- [PROVIDED DATA]:
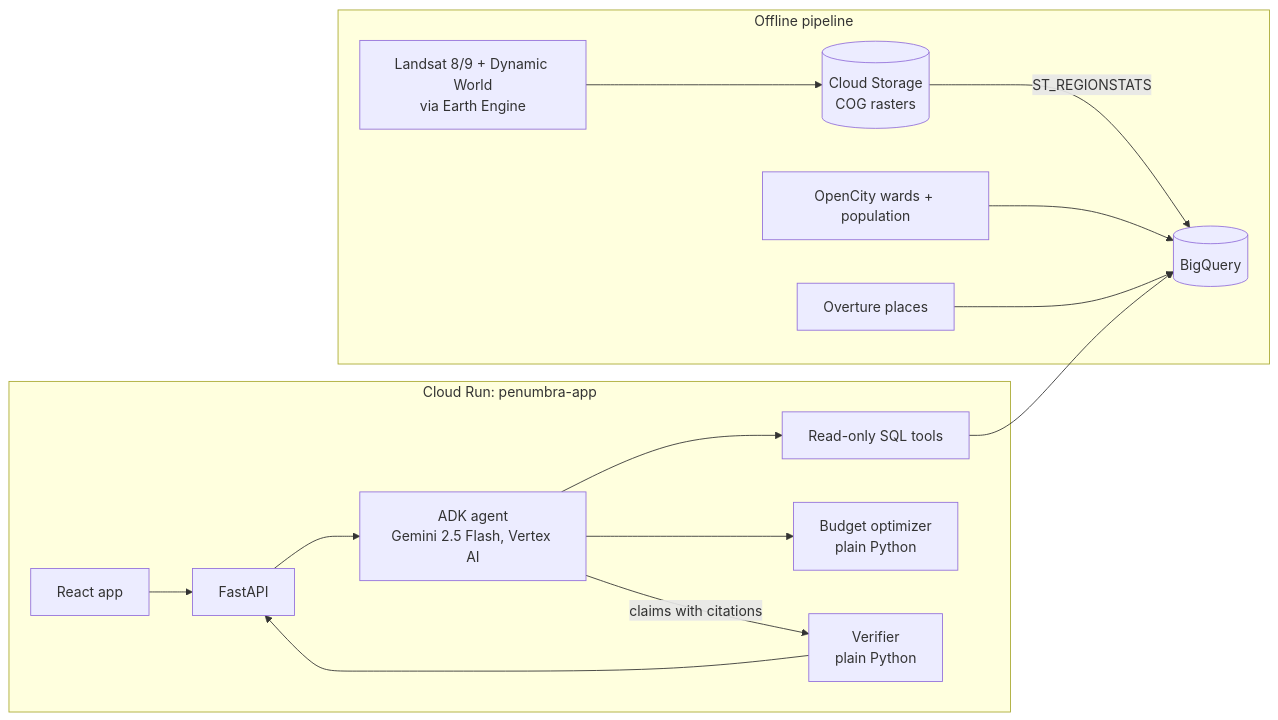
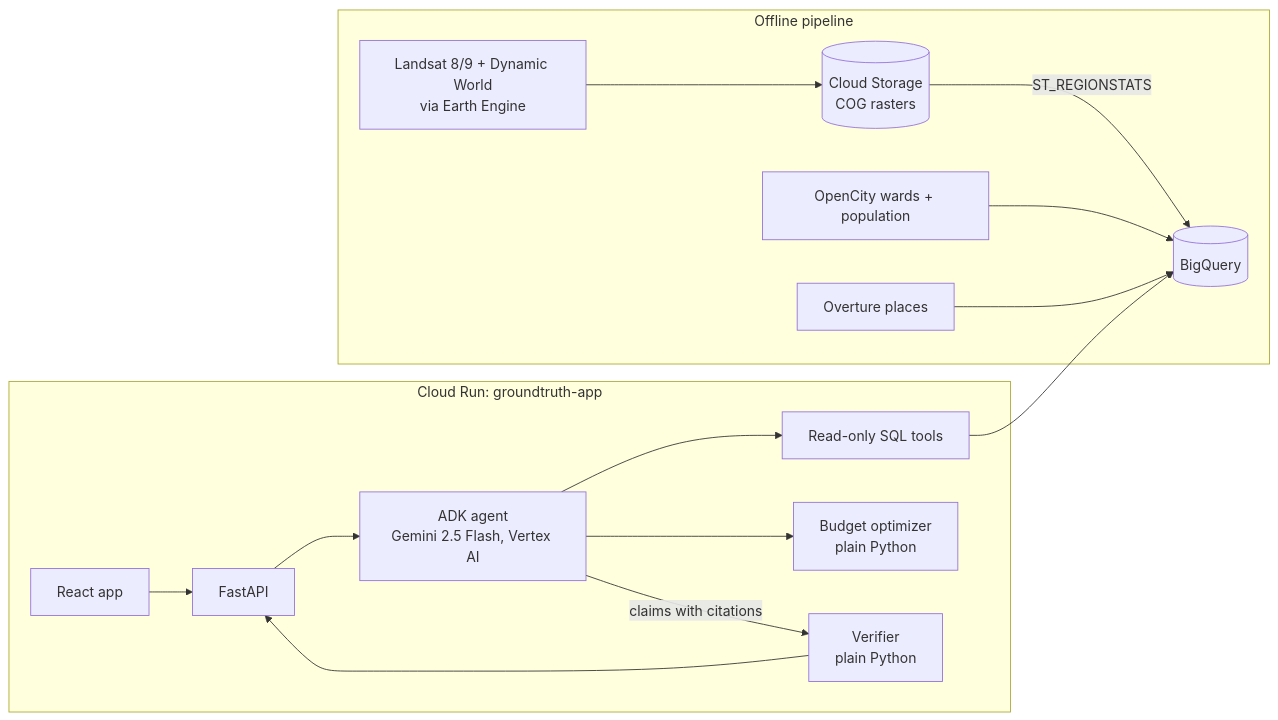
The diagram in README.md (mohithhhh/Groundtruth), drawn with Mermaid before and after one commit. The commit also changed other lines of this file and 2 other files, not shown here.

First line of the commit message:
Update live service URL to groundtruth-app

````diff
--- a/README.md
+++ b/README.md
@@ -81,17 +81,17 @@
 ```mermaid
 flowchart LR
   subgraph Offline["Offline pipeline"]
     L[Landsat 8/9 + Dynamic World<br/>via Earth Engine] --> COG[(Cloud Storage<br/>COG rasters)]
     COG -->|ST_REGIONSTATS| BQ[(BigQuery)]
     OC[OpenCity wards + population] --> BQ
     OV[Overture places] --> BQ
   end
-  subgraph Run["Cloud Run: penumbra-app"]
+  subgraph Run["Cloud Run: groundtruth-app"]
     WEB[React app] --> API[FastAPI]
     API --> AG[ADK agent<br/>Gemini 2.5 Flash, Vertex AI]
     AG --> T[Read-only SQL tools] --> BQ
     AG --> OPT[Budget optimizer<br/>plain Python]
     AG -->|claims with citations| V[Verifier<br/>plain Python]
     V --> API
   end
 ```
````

---

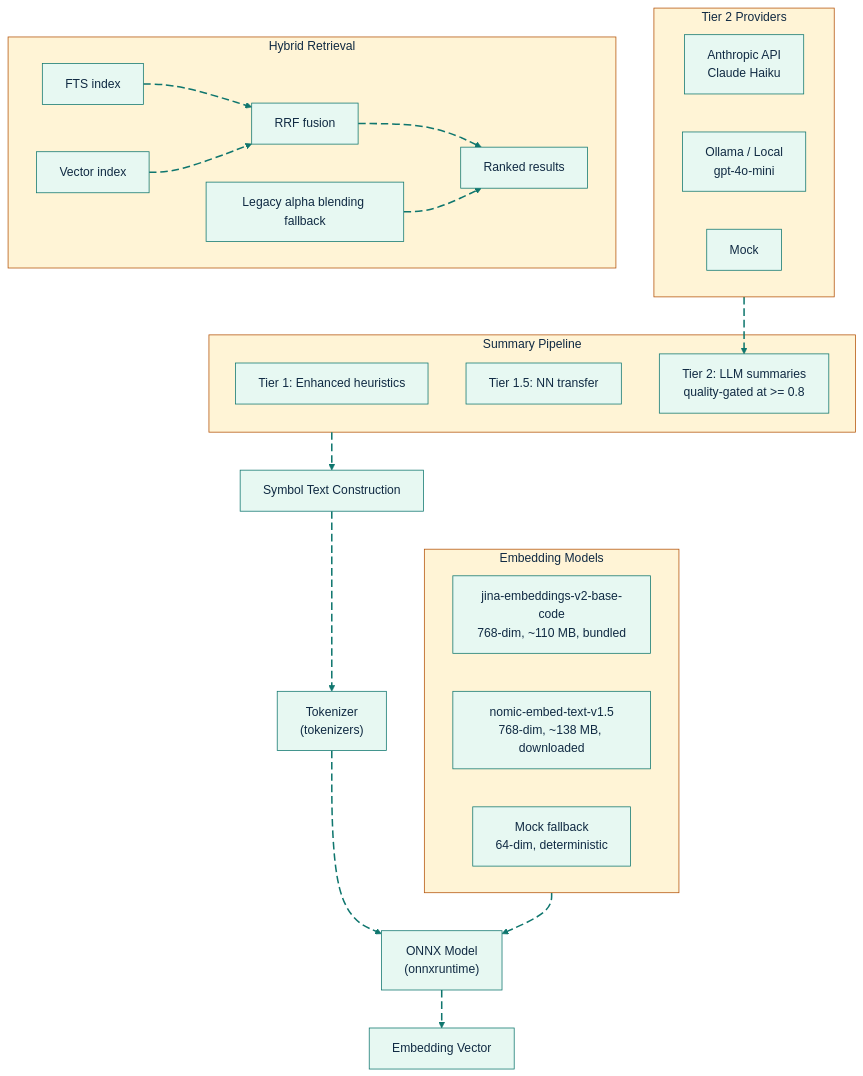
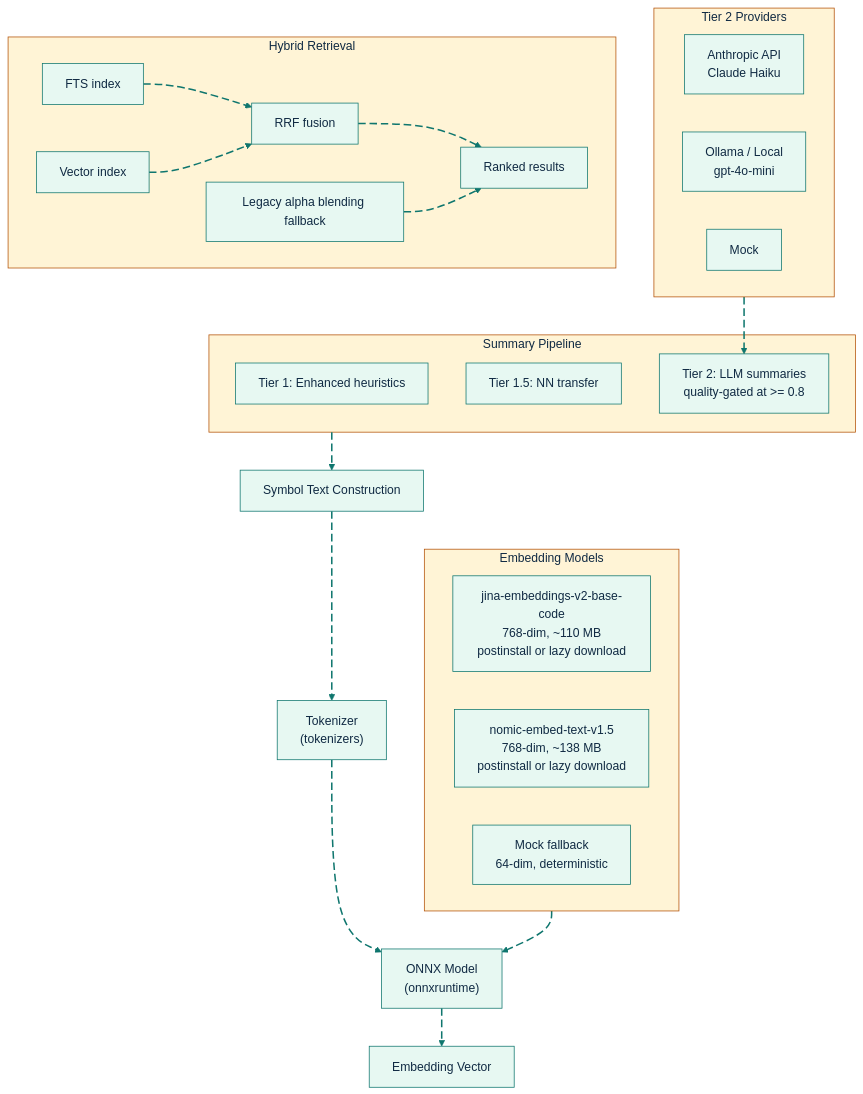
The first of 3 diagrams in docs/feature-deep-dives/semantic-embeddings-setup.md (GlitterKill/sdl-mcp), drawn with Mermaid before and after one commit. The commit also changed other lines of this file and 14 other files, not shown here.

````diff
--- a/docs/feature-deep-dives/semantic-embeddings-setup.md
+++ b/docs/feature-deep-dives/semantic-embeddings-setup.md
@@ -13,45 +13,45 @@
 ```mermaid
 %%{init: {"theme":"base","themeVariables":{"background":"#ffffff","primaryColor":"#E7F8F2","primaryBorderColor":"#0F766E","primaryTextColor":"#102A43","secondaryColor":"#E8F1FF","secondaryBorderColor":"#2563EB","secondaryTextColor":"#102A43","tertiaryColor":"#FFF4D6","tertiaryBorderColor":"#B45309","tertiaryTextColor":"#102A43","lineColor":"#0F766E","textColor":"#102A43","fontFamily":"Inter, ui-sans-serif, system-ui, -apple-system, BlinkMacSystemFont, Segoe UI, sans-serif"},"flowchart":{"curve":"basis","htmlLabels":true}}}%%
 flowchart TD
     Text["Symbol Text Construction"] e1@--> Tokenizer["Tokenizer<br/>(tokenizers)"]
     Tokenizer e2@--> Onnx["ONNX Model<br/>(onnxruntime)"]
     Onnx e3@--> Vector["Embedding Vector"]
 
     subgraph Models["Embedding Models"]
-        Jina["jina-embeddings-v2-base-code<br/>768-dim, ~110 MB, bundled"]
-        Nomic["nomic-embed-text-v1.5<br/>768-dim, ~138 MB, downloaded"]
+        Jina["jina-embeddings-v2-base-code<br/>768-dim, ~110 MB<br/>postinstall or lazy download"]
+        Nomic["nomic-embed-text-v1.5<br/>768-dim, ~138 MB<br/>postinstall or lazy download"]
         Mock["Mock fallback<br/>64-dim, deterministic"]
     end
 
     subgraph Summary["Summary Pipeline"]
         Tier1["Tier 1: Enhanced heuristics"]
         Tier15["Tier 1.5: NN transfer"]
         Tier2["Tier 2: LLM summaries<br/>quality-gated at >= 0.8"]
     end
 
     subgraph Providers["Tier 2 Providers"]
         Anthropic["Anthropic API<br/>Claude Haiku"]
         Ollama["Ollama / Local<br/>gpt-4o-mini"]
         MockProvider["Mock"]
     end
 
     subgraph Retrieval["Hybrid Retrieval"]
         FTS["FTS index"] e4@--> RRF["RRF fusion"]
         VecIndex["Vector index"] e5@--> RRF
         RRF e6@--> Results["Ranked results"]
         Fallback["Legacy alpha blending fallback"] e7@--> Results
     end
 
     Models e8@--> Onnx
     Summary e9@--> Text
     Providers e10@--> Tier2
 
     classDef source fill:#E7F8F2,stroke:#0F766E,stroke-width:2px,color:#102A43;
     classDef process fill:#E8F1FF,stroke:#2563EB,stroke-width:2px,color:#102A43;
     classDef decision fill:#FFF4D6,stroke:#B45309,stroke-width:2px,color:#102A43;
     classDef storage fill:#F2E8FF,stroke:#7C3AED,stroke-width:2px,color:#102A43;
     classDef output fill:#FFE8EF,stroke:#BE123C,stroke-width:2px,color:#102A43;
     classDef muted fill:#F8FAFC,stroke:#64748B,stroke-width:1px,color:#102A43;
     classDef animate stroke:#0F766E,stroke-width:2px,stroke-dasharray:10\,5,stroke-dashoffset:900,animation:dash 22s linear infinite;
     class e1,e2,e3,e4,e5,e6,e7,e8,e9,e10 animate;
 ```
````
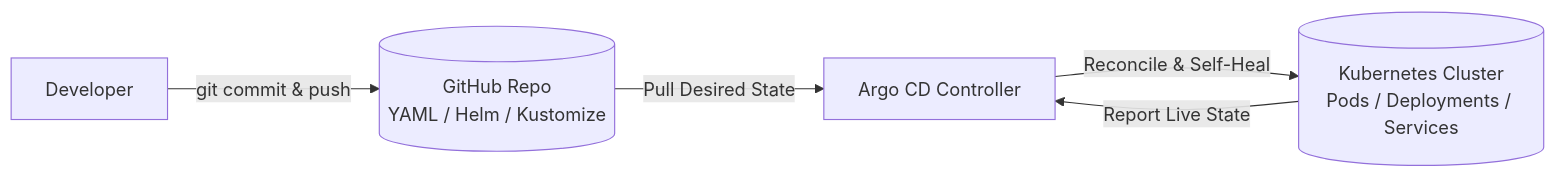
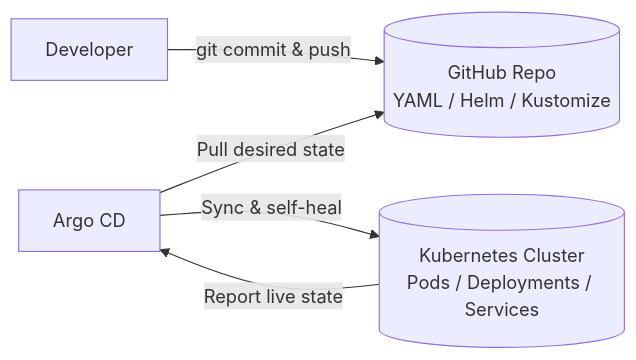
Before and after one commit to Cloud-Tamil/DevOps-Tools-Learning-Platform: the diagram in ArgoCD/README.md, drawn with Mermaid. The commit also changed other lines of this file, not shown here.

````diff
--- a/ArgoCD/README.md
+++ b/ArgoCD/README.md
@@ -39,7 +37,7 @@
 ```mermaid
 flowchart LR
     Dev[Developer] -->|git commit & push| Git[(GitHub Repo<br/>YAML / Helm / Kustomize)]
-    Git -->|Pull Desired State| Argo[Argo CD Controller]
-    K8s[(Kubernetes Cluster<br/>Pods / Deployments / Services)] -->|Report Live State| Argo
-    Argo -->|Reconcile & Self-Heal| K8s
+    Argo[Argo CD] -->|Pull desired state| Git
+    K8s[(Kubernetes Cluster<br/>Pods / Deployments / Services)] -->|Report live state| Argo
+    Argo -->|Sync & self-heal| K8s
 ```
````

- [INSTRUCTIONS TO FOLLOW]:
When a line in the material above includes the word "Cloud", copy that line.

- [YOUR SOLUTION]:
     L[Landsat 8/9 + Dynamic World<br/>via Earth Engine] --> COG[(Cloud Storage<br/>COG rasters)]
-  subgraph Run["Cloud Run: penumbra-app"]
+  subgraph Run["Cloud Run: groundtruth-app"]
Before and after one commit to Cloud-Tamil/DevOps-Tools-Learning-Platform: the diagram in ArgoCD/README.md, drawn with Mermaid. The commit also changed other lines of this file, not shown here.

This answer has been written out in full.